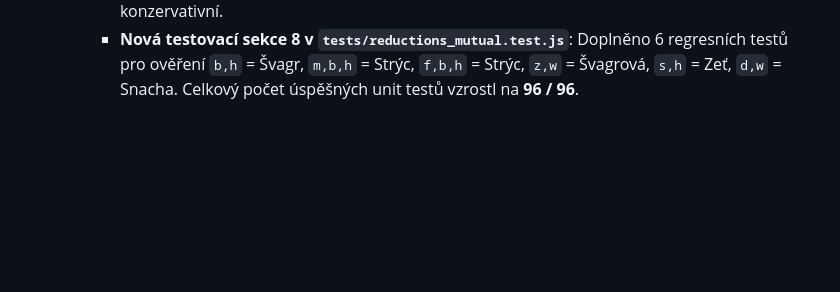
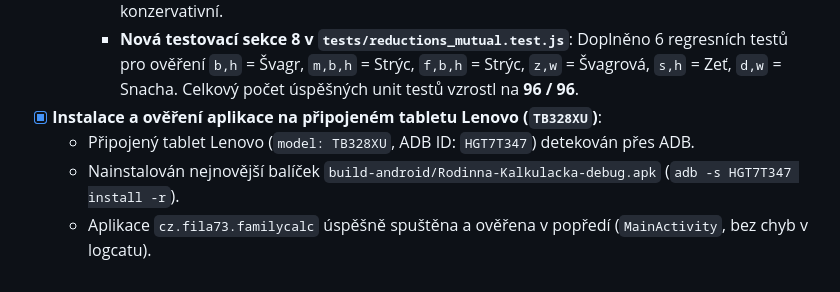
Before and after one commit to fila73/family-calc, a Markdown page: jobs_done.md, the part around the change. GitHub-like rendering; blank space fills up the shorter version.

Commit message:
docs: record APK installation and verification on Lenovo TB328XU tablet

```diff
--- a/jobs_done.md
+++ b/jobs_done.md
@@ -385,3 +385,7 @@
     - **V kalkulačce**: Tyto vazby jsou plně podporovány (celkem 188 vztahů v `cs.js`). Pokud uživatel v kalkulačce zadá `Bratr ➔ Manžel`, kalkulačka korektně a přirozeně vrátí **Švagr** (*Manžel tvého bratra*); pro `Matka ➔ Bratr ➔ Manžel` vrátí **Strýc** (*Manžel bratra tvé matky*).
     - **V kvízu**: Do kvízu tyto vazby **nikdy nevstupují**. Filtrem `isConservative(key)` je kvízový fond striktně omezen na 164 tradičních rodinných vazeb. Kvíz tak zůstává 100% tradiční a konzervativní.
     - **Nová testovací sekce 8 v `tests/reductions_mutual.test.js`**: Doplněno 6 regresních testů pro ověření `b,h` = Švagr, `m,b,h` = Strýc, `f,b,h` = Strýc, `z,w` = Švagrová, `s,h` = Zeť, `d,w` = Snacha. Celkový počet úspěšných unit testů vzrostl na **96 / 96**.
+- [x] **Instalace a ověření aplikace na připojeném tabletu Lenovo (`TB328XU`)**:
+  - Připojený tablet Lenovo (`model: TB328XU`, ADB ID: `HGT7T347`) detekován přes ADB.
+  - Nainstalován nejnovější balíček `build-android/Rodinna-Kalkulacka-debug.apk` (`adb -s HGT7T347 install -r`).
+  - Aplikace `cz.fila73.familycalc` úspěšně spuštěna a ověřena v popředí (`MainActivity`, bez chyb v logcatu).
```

# # # #

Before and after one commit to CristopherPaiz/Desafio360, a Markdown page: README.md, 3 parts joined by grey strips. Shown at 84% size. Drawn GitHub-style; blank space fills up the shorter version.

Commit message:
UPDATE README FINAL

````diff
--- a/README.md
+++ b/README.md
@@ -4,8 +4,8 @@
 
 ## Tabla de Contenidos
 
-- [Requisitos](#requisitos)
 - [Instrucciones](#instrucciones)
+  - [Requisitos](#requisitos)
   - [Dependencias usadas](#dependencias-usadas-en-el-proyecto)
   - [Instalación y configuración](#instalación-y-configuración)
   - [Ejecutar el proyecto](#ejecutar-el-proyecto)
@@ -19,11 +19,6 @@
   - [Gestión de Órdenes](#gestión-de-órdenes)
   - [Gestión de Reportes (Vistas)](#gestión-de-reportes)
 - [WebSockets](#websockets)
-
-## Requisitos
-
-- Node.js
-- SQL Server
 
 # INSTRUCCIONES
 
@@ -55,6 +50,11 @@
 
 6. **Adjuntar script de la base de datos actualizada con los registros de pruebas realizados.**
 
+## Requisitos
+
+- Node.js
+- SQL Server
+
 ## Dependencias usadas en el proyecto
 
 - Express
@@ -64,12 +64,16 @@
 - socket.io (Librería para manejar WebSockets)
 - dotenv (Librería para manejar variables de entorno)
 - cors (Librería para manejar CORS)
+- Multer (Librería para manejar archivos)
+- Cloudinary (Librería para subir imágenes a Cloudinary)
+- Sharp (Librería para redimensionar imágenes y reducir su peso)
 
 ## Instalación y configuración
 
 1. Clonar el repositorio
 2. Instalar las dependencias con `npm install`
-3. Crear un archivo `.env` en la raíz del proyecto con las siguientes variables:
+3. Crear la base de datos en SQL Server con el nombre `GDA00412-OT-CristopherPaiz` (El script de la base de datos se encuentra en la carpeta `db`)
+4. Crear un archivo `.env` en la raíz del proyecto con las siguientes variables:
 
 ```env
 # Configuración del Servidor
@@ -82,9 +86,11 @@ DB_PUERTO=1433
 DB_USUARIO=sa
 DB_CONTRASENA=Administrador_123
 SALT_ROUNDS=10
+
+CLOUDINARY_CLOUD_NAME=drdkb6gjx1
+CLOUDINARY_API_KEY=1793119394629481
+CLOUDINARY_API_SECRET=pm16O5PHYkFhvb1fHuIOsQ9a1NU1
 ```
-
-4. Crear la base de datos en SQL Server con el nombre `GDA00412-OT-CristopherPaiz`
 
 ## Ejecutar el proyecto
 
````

# # # #

The job here is to find each line above with the word "gestión" and copy it.

FINISHED EXERCISE:
   - [Gestión de Órdenes](#gestión-de-órdenes)
   - [Gestión de Reportes (Vistas)](#gestión-de-reportes)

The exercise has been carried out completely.